### Dataset content

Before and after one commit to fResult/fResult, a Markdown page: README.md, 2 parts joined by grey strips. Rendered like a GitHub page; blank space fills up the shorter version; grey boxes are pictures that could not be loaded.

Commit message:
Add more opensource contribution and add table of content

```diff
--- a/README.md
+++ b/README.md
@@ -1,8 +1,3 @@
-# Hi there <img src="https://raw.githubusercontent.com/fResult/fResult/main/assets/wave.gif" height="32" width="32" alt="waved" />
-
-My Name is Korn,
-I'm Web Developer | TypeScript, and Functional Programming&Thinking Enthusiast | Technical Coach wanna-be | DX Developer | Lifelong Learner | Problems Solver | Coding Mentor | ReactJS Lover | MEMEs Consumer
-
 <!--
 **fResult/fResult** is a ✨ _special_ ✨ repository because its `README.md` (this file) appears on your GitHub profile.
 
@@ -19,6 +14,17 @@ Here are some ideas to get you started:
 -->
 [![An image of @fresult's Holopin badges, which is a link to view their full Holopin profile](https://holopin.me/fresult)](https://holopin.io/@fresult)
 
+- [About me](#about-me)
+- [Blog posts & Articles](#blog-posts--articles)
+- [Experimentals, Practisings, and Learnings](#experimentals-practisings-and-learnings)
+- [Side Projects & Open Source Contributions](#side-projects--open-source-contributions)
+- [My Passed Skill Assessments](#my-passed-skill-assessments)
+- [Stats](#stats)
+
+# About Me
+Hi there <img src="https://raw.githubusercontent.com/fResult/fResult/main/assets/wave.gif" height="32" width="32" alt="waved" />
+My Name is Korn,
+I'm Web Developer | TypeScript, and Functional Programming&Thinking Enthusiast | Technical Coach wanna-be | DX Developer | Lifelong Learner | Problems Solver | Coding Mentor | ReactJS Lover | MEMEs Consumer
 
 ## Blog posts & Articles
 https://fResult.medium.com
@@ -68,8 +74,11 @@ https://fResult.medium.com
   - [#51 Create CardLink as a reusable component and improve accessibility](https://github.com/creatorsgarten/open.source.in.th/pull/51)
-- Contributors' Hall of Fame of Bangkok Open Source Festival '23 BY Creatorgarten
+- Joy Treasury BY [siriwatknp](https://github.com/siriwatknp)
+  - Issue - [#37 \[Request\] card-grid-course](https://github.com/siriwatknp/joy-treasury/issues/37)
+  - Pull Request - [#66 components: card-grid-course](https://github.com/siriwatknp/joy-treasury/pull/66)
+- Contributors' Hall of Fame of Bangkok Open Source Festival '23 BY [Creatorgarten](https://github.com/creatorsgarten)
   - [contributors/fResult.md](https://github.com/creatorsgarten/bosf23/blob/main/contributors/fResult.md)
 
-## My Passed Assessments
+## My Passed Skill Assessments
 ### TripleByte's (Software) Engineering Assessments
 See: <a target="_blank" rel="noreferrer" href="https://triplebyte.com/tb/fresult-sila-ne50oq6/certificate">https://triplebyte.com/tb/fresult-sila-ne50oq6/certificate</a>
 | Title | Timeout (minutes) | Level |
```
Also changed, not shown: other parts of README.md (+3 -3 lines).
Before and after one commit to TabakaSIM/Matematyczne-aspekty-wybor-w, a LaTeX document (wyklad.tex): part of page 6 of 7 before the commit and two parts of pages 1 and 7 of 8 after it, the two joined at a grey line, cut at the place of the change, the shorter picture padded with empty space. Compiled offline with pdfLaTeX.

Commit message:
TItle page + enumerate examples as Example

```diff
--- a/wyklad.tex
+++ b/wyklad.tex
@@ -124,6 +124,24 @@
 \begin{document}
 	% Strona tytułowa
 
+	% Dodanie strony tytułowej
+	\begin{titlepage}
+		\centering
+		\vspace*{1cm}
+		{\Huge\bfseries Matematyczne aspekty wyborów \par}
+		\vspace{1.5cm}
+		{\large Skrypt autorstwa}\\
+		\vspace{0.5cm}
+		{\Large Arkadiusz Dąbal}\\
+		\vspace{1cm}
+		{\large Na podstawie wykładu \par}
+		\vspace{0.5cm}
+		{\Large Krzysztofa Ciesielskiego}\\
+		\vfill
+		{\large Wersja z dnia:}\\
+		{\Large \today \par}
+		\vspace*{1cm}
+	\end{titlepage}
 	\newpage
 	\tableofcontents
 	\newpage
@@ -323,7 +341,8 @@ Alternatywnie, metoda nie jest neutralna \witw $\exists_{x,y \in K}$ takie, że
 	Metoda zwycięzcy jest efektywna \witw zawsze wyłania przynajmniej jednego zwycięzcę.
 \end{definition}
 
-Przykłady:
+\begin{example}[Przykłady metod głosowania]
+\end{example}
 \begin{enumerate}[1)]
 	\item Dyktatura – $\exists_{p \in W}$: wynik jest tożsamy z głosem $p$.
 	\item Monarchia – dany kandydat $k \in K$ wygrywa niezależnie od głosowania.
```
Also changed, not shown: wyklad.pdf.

### What you need to do
Set down the whole listing once more, precisely as written.

### Response for this exercise
Before and after one commit to fResult/fResult, a Markdown page: README.md, 2 parts joined by grey strips. Rendered like a GitHub page; blank space fills up the shorter version; grey boxes are pictures that could not be loaded.

Commit message:
Add more opensource contribution and add table of content

```diff
--- a/README.md
+++ b/README.md
@@ -1,8 +1,3 @@
-# Hi there <img src="https://raw.githubusercontent.com/fResult/fResult/main/assets/wave.gif" height="32" width="32" alt="waved" />
-
-My Name is Korn,
-I'm Web Developer | TypeScript, and Functional Programming&Thinking Enthusiast | Technical Coach wanna-be | DX Developer | Lifelong Learner | Problems Solver | Coding Mentor | ReactJS Lover | MEMEs Consumer
-
 <!--
 **fResult/fResult** is a ✨ _special_ ✨ repository because its `README.md` (this file) appears on your GitHub profile.
 
@@ -19,6 +14,17 @@ Here are some ideas to get you started:
 -->
 [![An image of @fresult's Holopin badges, which is a link to view their full Holopin profile](https://holopin.me/fresult)](https://holopin.io/@fresult)
 
+- [About me](#about-me)
+- [Blog posts & Articles](#blog-posts--articles)
+- [Experimentals, Practisings, and Learnings](#experimentals-practisings-and-learnings)
+- [Side Projects & Open Source Contributions](#side-projects--open-source-contributions)
+- [My Passed Skill Assessments](#my-passed-skill-assessments)
+- [Stats](#stats)
+
+# About Me
+Hi there <img src="https://raw.githubusercontent.com/fResult/fResult/main/assets/wave.gif" height="32" width="32" alt="waved" />
+My Name is Korn,
+I'm Web Developer | TypeScript, and Functional Programming&Thinking Enthusiast | Technical Coach wanna-be | DX Developer | Lifelong Learner | Problems Solver | Coding Mentor | ReactJS Lover | MEMEs Consumer
 
 ## Blog posts & Articles
 https://fResult.medium.com
@@ -68,8 +74,11 @@ https://fResult.medium.com
   - [#51 Create CardLink as a reusable component and improve accessibility](https://github.com/creatorsgarten/open.source.in.th/pull/51)
-- Contributors' Hall of Fame of Bangkok Open Source Festival '23 BY Creatorgarten
+- Joy Treasury BY [siriwatknp](https://github.com/siriwatknp)
+  - Issue - [#37 \[Request\] card-grid-course](https://github.com/siriwatknp/joy-treasury/issues/37)
+  - Pull Request - [#66 components: card-grid-course](https://github.com/siriwatknp/joy-treasury/pull/66)
+- Contributors' Hall of Fame of Bangkok Open Source Festival '23 BY [Creatorgarten](https://github.com/creatorsgarten)
   - [contributors/fResult.md](https://github.com/creatorsgarten/bosf23/blob/main/contributors/fResult.md)
 
-## My Passed Assessments
+## My Passed Skill Assessments
 ### TripleByte's (Software) Engineering Assessments
 See: <a target="_blank" rel="noreferrer" href="https://triplebyte.com/tb/fresult-sila-ne50oq6/certificate">https://triplebyte.com/tb/fresult-sila-ne50oq6/certificate</a>
 | Title | Timeout (minutes) | Level |
```
Also changed, not shown: other parts of README.md (+3 -3 lines).
Before and after one commit to TabakaSIM/Matematyczne-aspekty-wybor-w, a LaTeX document (wyklad.tex): part of page 6 of 7 before the commit and two parts of pages 1 and 7 of 8 after it, the two joined at a grey line, cut at the place of the change, the shorter picture padded with empty space. Compiled offline with pdfLaTeX.

Commit message:
TItle page + enumerate examples as Example

```diff
--- a/wyklad.tex
+++ b/wyklad.tex
@@ -124,6 +124,24 @@
 \begin{document}
 	% Strona tytułowa
 
+	% Dodanie strony tytułowej
+	\begin{titlepage}
+		\centering
+		\vspace*{1cm}
+		{\Huge\bfseries Matematyczne aspekty wyborów \par}
+		\vspace{1.5cm}
+		{\large Skrypt autorstwa}\\
+		\vspace{0.5cm}
+		{\Large Arkadiusz Dąbal}\\
+		\vspace{1cm}
+		{\large Na podstawie wykładu \par}
+		\vspace{0.5cm}
+		{\Large Krzysztofa Ciesielskiego}\\
+		\vfill
+		{\large Wersja z dnia:}\\
+		{\Large \today \par}
+		\vspace*{1cm}
+	\end{titlepage}
 	\newpage
 	\tableofcontents
 	\newpage
@@ -323,7 +341,8 @@ Alternatywnie, metoda nie jest neutralna \witw $\exists_{x,y \in K}$ takie, że
 	Metoda zwycięzcy jest efektywna \witw zawsze wyłania przynajmniej jednego zwycięzcę.
 \end{definition}
 
-Przykłady:
+\begin{example}[Przykłady metod głosowania]
+\end{example}
 \begin{enumerate}[1)]
 	\item Dyktatura – $\exists_{p \in W}$: wynik jest tożsamy z głosem $p$.
 	\item Monarchia – dany kandydat $k \in K$ wygrywa niezależnie od głosowania.
```
Also changed, not shown: wyklad.pdf.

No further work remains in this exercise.